Requirement
Your answer should show every line of the material below that includes "endIdx".
┌──
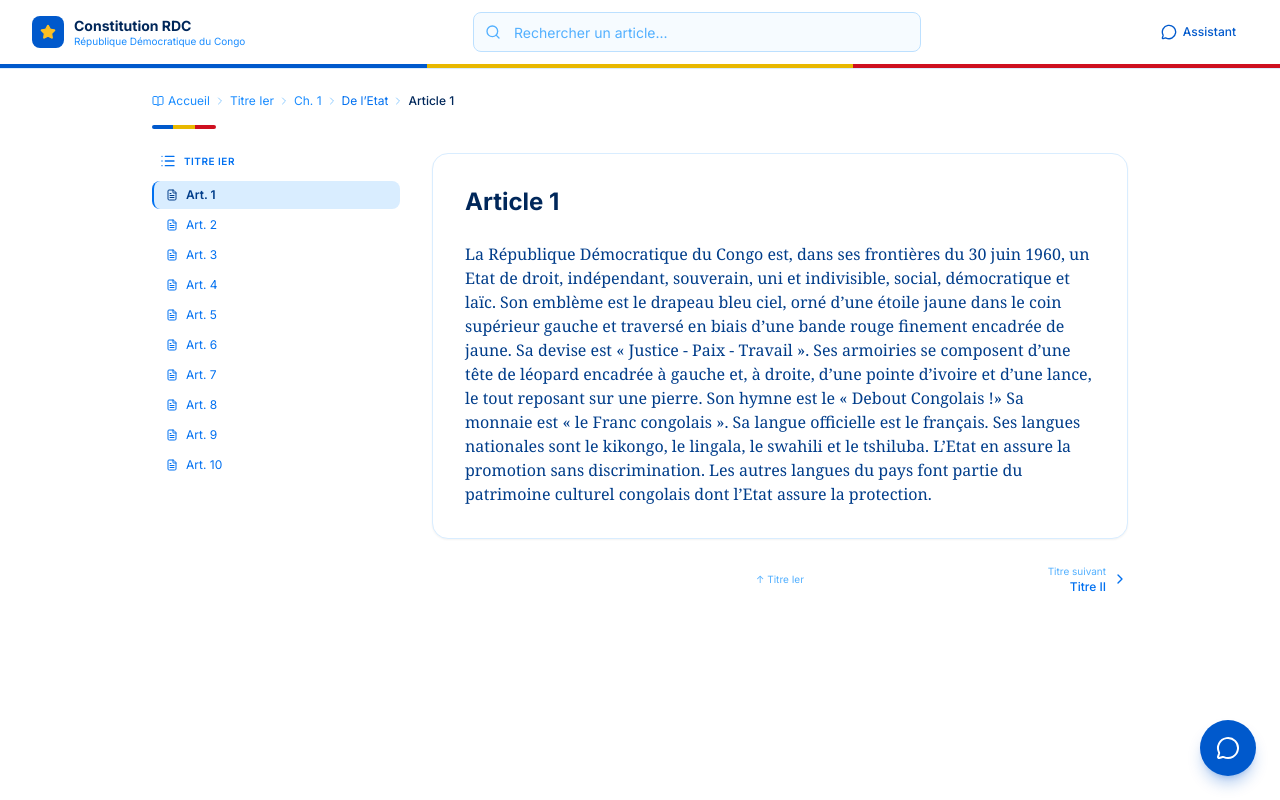
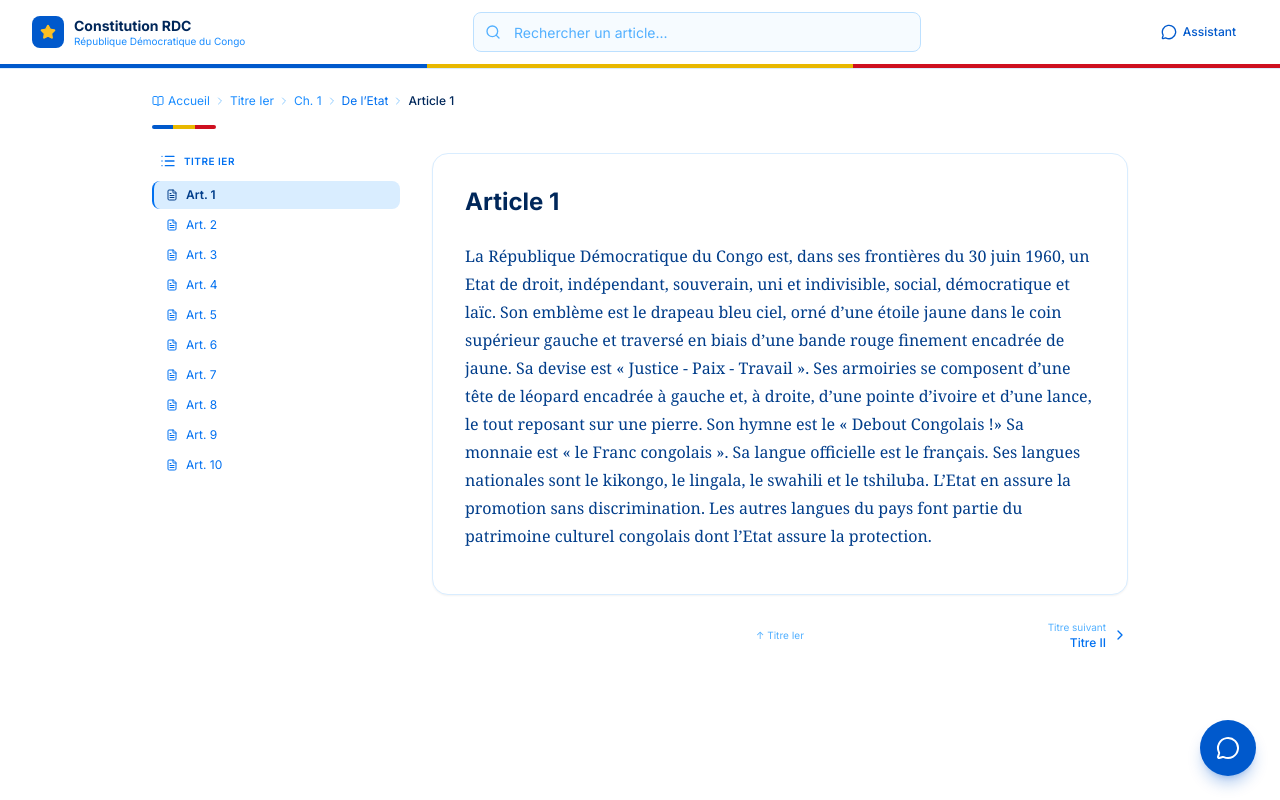
Before and after one commit to jkmpro9/constitution_rdc, a Next.js app: page /articles/1 in a window 1280 px wide. Built offline with nearby package versions, Linux system fonts and the light colour scheme.

Commit message:
Fix article list rendering: proper ol/li for numbered articles (202, 204, 229), support multiple lists per article

```diff
--- a/src/app/articles/[numero]/page.tsx
+++ b/src/app/articles/[numero]/page.tsx
@@ -342,21 +342,69 @@ export default function ArticlePage() {
               )}
             </header>
 
-            <div className="text-sm md:text-base text-rdc-blue-900 leading-relaxed space-y-3 font-serif">
-              {article.contenu.split(/(\d+[°.]\s*)/).map((part, i) => {
-                const listMatch = part.match(/^(\d+)[°.]\s*/);
-                if (listMatch) {
-                  return (
-                    <p key={i} className="pl-6 -indent-4">
-                      <span className="font-semibold text-rdc-blue-700">
-                        {listMatch[0]}
-                      </span>
-                      {part.slice(listMatch[0].length)}
-                    </p>
-                  );
+            <div className="prose prose-blue prose-sm md:prose-base text-rdc-blue-900 font-serif max-w-none">
+              {(() => {
+                const text = article.contenu;
+
+                // Repère les items de liste: nombre + . ou ° précédé d'espace ou début
+                const pattern = /(?:(?<=[\s])|(?<=^))(\d+)[°.]\s*/g;
+                const matches: { index: number; num: string; end: number }[] = [];
+                let m;
+                while ((m = pattern.exec(text)) !== null) {
+                  matches.push({ index: m.index, num: m[1], end: m.index + m[0].length });
                 }
-                return <p key={i}>{part}</p>;
-              })}
+
+                if (matches.length < 2) {
+                  return <p>{text}</p>;
+                }
+
+                // Intro = tout avant le premier match
+                const intro = text.slice(0, matches[0].index).trim();
+
+                // Détecter les groupes de listes (resets de numérotation)
+                const groupBounds: { startIdx: number; endIdx: number }[] = [];
+                let gStart = 0;
+                let prevNum = parseInt(matches[0].num);
+                for (let i = 1; i < matches.length; i++) {
+                  const curr = parseInt(matches[i].num);
+                  if (curr <= prevNum && prevNum > 1) {
+                    groupBounds.push({ startIdx: gStart, endIdx: i });
+                    gStart = i;
+                  }
+                  prevNum = curr;
+                }
+                groupBounds.push({ startIdx: gStart, endIdx: matches.length });
+
+                // Extraire les items pour chaque groupe
+                const groups = groupBounds.map(({ startIdx, endIdx }) => {
+                  const items: string[] = [];
+                  for (let i = startIdx; i < endIdx; i++) {
+                    const contentStart = matches[i].end;
+                    const contentEnd = i < endIdx - 1 ? matches[i + 1].index : text.length;
+                    const itemText = text.slice(contentStart, contentEnd).trim().replace(/[;:]\s*$/, '');
+                    items.push(itemText);
+                  }
+                  return items;
+                });
+
+                return (
+                  <>
+                    {intro && <p className="mb-3">{intro}</p>}
+                    {groups.map((items, gi) => (
+                      <ol key={gi} className="list-none pl-0 space-y-2 mb-4 last:mb-0">
+                        {items.map((item, ii) => (
+                          <li key={ii} className="flex gap-2 leading-relaxed text-sm md:text-base">
+                            <span className="font-semibold text-rdc-blue-700 shrink-0 min-w-[1.5rem] text-right select-none">
+                              {ii + 1}.
+                            </span>
+                            <span className="text-rdc-blue-900">{item}</span>
+                          </li>
+                        ))}
+                      </ol>
+                    ))}
+                  </>
+                );
+              })()}
             </div>
           </div>
 
```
└──
Your solution
+                const groupBounds: { startIdx: number; endIdx: number }[] = [];
+                    groupBounds.push({ startIdx: gStart, endIdx: i });
+                groupBounds.push({ startIdx: gStart, endIdx: matches.length });
+                const groups = groupBounds.map(({ startIdx, endIdx }) => {
+                  for (let i = startIdx; i < endIdx; i++) {
+                    const contentEnd = i < endIdx - 1 ? matches[i + 1].index : text.length;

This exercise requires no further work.